While it cannot be said that the full significance of this very definite phenomenon, consisting of the splitting of the spectral line into a number of polarized components, has yet been made out, a wide field of correlation with optical theory, especially in the neighbourhood of absorption bands, has been developed by Zeeman himself, by A.
GABRIEL HOUNDS, a spectral pack supposed in the North of England to foretell death by their yelping at night.
The present writer drew attention to this difficulty as far back as 1881, 1 when he pointed out that the different intensities of different spectral lines need not involve the consequence that in an enclosure of uniform temperature the energy is unequally partitioned between the corresponding degrees of freedom.
Lord Rayleigh,' who has also investigated vibrating systems giving series of lines approaching a definite limit of " root," remarks that by dynamical reasoning we are always led to equations giving the square of the period and not the period, while in the equation representing spectral series the simplest results are obtained for the first power of the period.
The different values of the angle of minimum deviation for rays of different refrangibilities give rise to spectral colours, the red being nearest the sun, while farther away the overlapping of the spectra forms a flaming colourless tail sometimes extending over as much as ro° to 20 °.
Thus a monochromatic image of the sun, formed of a great number of successive images of the spectral line employed, will be built up on the plate.
In order to bring a spectral line upon the camera slit, the slit is widely opened and the plane mirror (f) rotated until the line is seen.
The very high dispersion (index for red light = 2.402, for blue light = 2.460) gives it the wonderful " fire " or display of spectral colours.
Further, auroras are often possessed of rapid motion, so that conceivably spectral lines may receive small displacements in accordance with Doppler's principle.
Let it be supposed that two positive lenses of equal curvature powers are made out of these two glasses, then in order to represent the combined dispersion of the two together the two 0µ's for each spectral region may be added together to form 0'µ as in the line below, and then, on again expressing the partial z'µ in terms of L'µ (C to F) we get the new figures in the bottom row beneath the asterisks.
If both the bodies are luminous, especially if they do not differ much in brilliancy, the motion of revolution is shown by a periodic doubling of the lines of the spectrum; when one body is moving towards us and the other away their spectral lines are displaced (according to Doppler's principle) in opposite directions, so that all the lines strong enough to appear in both spectra appear double; when the two bodies are in conjunction, and therefore moving transversely, their spectra are merged into one and show nothing unusual.
More usually, however, only one component is sufficiently luminous for its spectrum to appear; its orbital motion is then detected by a periodic change in the absolute displacement of its spectral lines.

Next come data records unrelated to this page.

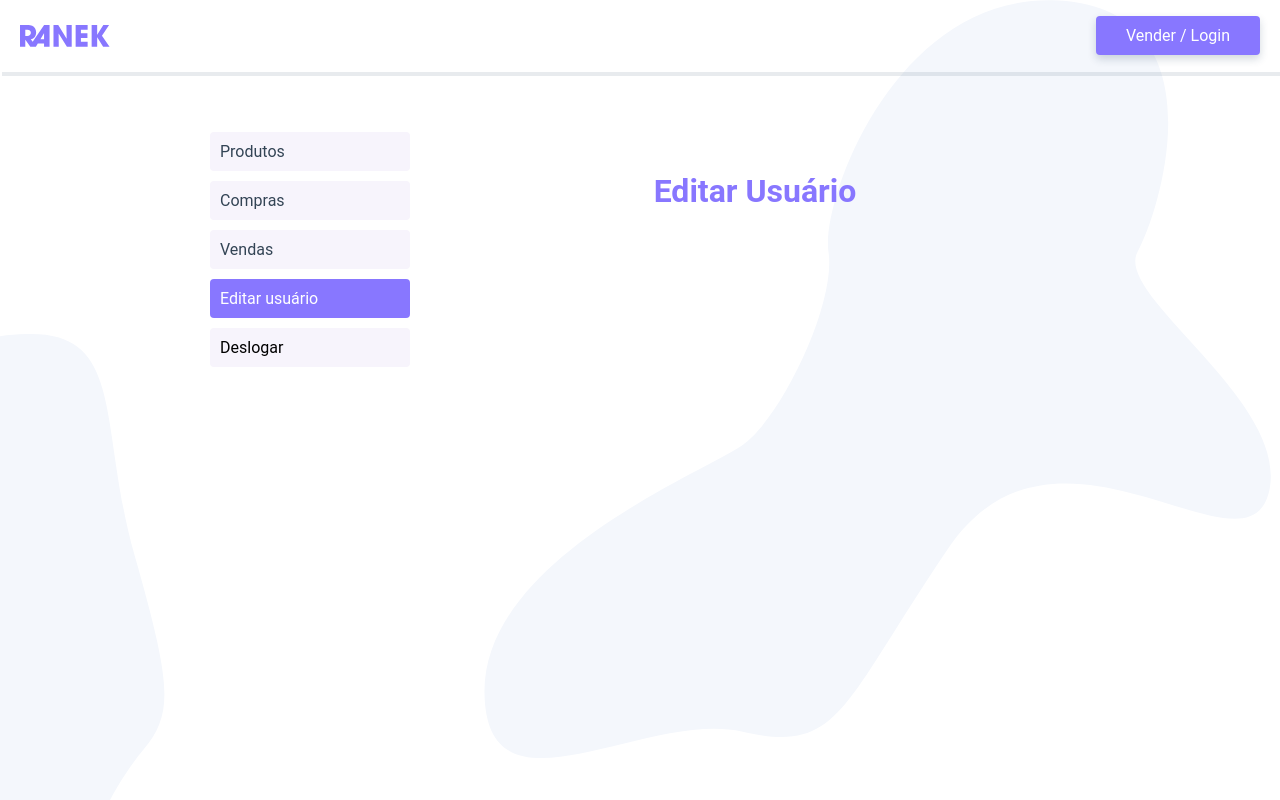
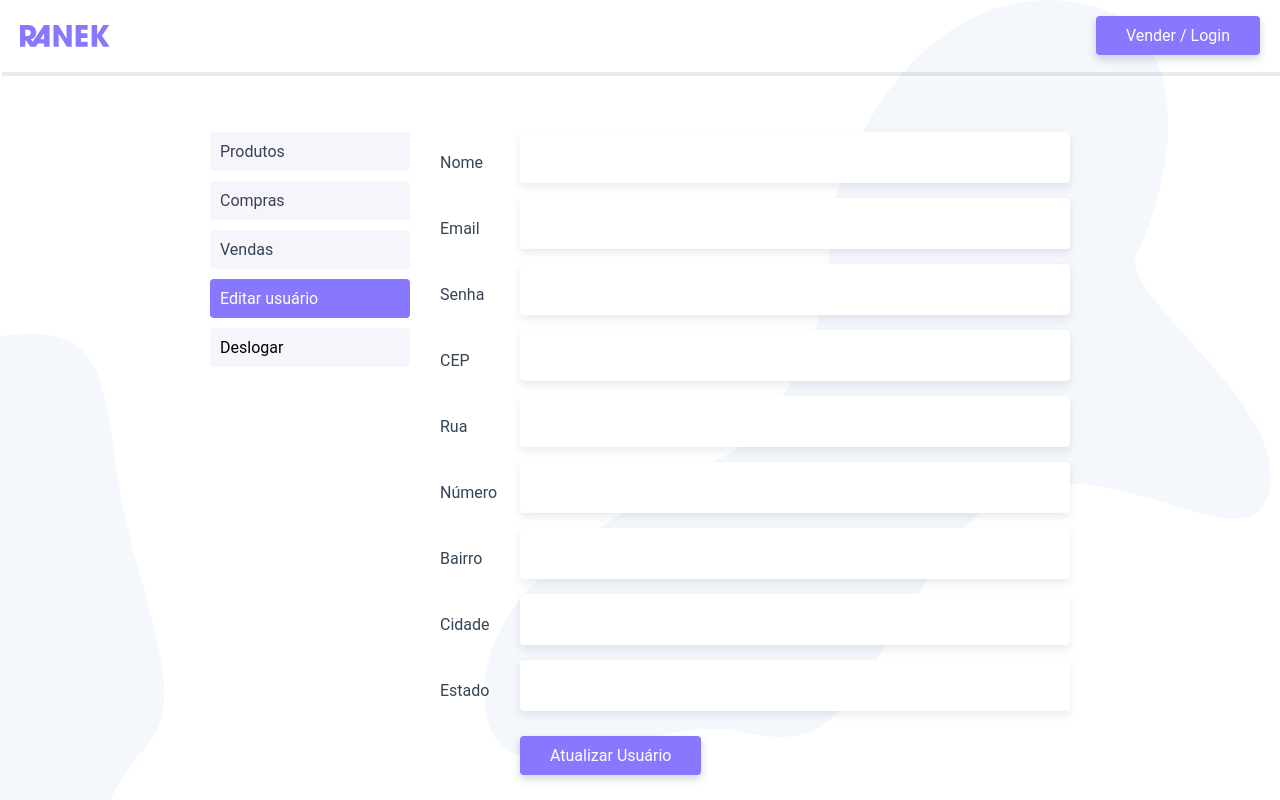
Before and after one commit to Jose-Caldas/ranek-vue, a Vue app: page /usuario/editar in a window 1280 px wide. Shown: the top 800 px of the page. Built offline with nearby package versions, Linux system fonts and the light colour scheme.

Commit message:
add update user form

```diff
--- a/src/services.js
+++ b/src/services.js
@@ -14,6 +14,9 @@ export const api = {
   delete(endpoint) {
     return axiosInstance.delete(endpoint)
   },
+  put(endpoint, body) {
+    return axiosInstance.put(endpoint, body)
+  },
 }
 
 export function getCep(cep) {
--- a/src/views/usuario/UsuarioEditarView.vue
+++ b/src/views/usuario/UsuarioEditarView.vue
@@ -1,13 +1,39 @@
 <template>
   <section>
-    <h1 class="title">Editar Usuário</h1>
+    <UsuarioForm>
+      <button class="btn" @click.prevent="atualizarUsuario">
+        Atualizar Usuário
+      </button>
+    </UsuarioForm>
   </section>
 </template>
 
 <script>
+import UsuarioForm from '@/components/UsuarioForm.vue'
+import { api } from '@/services.js'
+
 export default {
-  name: 'UsuarioEditarView',
+  name: 'UsuarioEditar',
+  components: {
+    UsuarioForm,
+  },
+  methods: {
+    atualizarUsuario() {
+      api
+        .put(
+          `/usuario/${this.$store.state.usuario.id}`,
+          this.$store.state.usuario
+        )
+        .then(() => {
+          this.$router.push('/usuario')
+          this.$store.dispatch('getUsuario', this.$store.state.usuario.email)
+        })
+        .catch((error) => {
+          console.log(error.response)
+        })
+    },
+  },
 }
 </script>
 
-<style scoped></style>
+<style></style>
--- a/src/views/usuario/UsuarioProdutosView.vue
+++ b/src/views/usuario/UsuarioProdutosView.vue
@@ -56,7 +56,6 @@ export default {
     if (this.login) {
       this.getUsuarioProdutos()
     }
-    console.log(this.usuario_produtos)
   },
 }
 </script>
```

It has been shown by means of spectroscopic observations that the green colour of the elytra, &c., is due to the presence of chlorophyll; and that the variations of the spectral bands are sufficient, after the lapse of many years, to indicate with some certainty the kind of leaves on which the insects were feeding shortly before they were killed.
The irregularities incidental to use of the spots are escaped by comparing the relative Doppler displacements of the same spectral line as given by the receding and advancing limbs of the sun.
Some of the former are to be seen at the limb on most occasions; they may hang for days about the same place; they reach altitudes of which the average is perhaps 20,000 m., and show the spectral lines of hydrogen and helium.
Several estimates have been made which agree well together; whether direct use is made of known parallaxes, or comparison is made with binaries of well-determined orbits of the same spectral type as the sun, in which therefore it may be assumed there is the same relation between mass and brilliancy (Gore), the result is found that the sun's magnitude is - 26.5, or the sun is Io n times as brilliant as a first magnitude star; it would follow that the sun viewed from a Centauri would appear as of magnitude 0.7, and from a star of average distance which has a parallax certainly less than o 1 ", it would be at least fainter than the fifth magnitude, or, say, upon the border-line for naked-eye visibility.
C. Vogel published a modification of Secchi's scheme of stellar diversities, and gave it organic meaning by connecting spectral differences with advance in " age."
The Spectral Column.